[Records Boundary: Start]

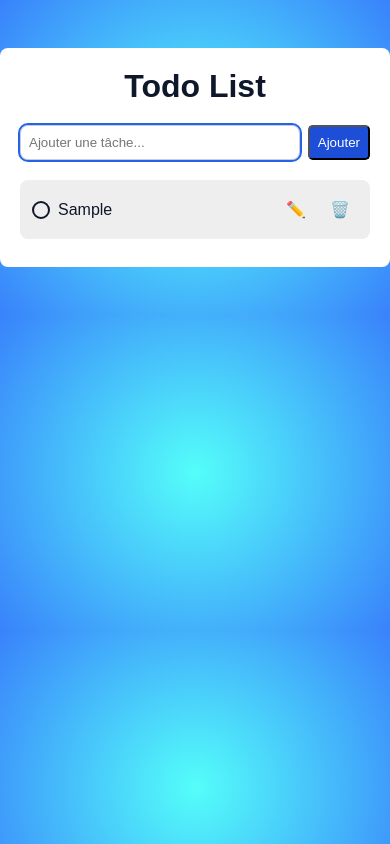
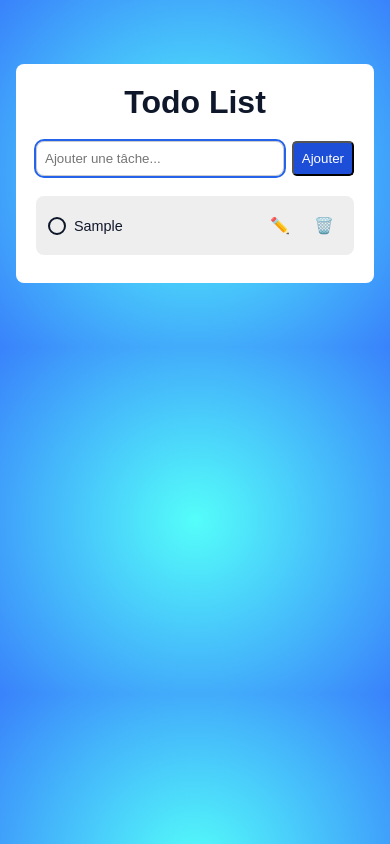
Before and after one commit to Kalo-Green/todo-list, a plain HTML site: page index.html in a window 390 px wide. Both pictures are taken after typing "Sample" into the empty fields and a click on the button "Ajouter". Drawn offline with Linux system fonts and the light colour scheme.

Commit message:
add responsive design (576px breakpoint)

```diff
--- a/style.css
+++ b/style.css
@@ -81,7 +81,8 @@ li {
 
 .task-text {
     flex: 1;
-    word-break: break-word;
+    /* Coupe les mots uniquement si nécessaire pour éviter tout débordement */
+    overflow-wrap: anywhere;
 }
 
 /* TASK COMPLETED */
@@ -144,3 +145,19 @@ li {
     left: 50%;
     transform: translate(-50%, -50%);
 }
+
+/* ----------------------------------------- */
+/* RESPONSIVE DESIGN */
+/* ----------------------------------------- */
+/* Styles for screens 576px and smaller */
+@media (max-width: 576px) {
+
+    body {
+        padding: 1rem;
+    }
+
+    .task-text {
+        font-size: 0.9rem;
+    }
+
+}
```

[Records Boundary: End]

= Task to carry out =
The answer should be the records above, unchanged, with the pictures omitted.

= Output for this task =
Before and after one commit to Kalo-Green/todo-list, a plain HTML site: page index.html in a window 390 px wide. Both pictures are taken after typing "Sample" into the empty fields and a click on the button "Ajouter". Drawn offline with Linux system fonts and the light colour scheme.

Commit message:
add responsive design (576px breakpoint)

```diff
--- a/style.css
+++ b/style.css
@@ -81,7 +81,8 @@ li {
 
 .task-text {
     flex: 1;
-    word-break: break-word;
+    /* Coupe les mots uniquement si nécessaire pour éviter tout débordement */
+    overflow-wrap: anywhere;
 }
 
 /* TASK COMPLETED */
@@ -144,3 +145,19 @@ li {
     left: 50%;
     transform: translate(-50%, -50%);
 }
+
+/* ----------------------------------------- */
+/* RESPONSIVE DESIGN */
+/* ----------------------------------------- */
+/* Styles for screens 576px and smaller */
+@media (max-width: 576px) {
+
+    body {
+        padding: 1rem;
+    }
+
+    .task-text {
+        font-size: 0.9rem;
+    }
+
+}
```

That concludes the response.